** Opening Information provided block **
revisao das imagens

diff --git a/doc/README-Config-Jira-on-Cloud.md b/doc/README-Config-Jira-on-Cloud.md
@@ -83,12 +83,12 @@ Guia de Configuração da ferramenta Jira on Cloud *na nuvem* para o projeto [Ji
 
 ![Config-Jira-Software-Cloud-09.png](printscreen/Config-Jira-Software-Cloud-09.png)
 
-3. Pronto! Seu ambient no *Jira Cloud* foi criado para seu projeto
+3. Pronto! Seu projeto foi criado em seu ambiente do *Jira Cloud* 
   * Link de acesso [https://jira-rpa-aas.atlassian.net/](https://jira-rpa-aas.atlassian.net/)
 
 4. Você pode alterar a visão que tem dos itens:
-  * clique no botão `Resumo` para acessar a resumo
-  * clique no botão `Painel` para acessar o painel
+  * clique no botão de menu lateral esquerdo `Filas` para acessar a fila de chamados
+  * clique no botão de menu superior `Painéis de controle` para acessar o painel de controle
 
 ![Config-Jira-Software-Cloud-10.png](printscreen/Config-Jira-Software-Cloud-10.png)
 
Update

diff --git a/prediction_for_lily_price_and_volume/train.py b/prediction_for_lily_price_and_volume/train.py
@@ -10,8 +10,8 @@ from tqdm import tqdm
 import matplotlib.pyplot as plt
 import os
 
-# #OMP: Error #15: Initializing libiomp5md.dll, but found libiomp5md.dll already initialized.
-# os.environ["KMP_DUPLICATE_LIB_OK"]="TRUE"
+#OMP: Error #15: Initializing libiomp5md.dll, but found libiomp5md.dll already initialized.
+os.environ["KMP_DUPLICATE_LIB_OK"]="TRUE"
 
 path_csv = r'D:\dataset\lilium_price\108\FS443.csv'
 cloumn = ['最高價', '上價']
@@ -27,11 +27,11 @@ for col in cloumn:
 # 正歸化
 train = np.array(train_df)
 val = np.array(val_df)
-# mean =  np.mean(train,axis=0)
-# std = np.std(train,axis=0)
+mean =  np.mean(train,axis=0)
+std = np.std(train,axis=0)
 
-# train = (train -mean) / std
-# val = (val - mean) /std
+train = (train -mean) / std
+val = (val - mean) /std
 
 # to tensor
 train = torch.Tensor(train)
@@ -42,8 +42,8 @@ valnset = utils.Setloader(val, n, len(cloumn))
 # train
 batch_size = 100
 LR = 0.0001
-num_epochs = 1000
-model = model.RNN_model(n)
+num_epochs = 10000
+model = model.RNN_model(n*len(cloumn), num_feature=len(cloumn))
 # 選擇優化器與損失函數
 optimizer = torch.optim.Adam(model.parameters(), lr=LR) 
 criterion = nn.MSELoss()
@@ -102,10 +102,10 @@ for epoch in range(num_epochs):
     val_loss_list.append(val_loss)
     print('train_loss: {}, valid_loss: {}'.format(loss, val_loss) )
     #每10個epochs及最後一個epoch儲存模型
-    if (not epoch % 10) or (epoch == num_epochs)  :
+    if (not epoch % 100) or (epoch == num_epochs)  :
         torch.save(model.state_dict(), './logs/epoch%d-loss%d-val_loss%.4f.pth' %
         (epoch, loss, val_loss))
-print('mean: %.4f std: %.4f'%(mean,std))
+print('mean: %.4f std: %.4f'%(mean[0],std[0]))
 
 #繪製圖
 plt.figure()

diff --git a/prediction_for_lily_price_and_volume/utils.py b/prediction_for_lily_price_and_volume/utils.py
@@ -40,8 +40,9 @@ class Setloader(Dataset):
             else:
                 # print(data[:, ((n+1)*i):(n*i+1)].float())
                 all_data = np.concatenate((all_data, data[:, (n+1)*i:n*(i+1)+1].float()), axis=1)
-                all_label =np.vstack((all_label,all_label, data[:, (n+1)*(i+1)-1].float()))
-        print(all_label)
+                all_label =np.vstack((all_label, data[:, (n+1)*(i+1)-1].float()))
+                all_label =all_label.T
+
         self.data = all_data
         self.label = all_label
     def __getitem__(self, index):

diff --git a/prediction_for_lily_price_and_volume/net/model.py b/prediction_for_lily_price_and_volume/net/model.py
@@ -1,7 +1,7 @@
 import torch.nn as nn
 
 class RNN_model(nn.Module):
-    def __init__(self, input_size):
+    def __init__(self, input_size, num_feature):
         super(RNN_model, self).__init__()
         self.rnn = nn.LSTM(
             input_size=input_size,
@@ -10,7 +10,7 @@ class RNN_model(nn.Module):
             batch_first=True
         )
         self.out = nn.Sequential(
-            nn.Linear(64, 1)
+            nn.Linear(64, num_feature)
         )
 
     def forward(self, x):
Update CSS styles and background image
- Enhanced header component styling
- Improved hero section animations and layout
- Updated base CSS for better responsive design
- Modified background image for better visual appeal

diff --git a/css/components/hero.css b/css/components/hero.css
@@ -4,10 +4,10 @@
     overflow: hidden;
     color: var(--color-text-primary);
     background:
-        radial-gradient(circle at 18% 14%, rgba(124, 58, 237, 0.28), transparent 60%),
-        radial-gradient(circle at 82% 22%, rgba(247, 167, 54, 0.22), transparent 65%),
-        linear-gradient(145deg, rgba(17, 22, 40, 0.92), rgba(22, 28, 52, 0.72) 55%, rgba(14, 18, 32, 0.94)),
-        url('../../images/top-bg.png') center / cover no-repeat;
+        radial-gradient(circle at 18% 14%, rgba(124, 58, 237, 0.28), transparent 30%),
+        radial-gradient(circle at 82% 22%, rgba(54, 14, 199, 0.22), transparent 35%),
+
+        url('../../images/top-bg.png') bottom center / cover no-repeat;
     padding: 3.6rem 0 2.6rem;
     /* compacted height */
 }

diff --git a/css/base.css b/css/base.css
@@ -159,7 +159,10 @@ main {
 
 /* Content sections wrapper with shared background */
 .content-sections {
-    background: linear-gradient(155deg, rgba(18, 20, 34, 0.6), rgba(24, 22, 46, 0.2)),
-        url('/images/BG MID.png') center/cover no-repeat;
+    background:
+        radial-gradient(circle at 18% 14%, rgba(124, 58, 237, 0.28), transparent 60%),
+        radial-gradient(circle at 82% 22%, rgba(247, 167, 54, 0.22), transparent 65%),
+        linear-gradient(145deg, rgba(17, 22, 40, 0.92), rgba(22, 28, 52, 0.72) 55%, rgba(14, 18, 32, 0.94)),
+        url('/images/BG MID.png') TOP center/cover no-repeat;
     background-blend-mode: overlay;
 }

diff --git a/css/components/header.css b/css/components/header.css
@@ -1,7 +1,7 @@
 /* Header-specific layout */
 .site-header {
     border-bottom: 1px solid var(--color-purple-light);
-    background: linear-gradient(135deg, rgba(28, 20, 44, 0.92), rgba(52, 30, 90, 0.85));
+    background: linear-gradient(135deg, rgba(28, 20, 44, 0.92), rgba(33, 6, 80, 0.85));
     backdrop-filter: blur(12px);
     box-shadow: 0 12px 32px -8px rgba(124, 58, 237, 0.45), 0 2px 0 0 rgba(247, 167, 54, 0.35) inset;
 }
** Closing Information provided block **
Task description:
From the entries above, restate word for word the lines from the line containing "# 選擇優化器與損失函數" to the line containing "val_loss_list.append(val_loss)", both ends included, and nothing more.

Response box:
 # 選擇優化器與損失函數
 optimizer = torch.optim.Adam(model.parameters(), lr=LR) 
 criterion = nn.MSELoss()
@@ -102,10 +102,10 @@ for epoch in range(num_epochs):
     val_loss_list.append(val_loss)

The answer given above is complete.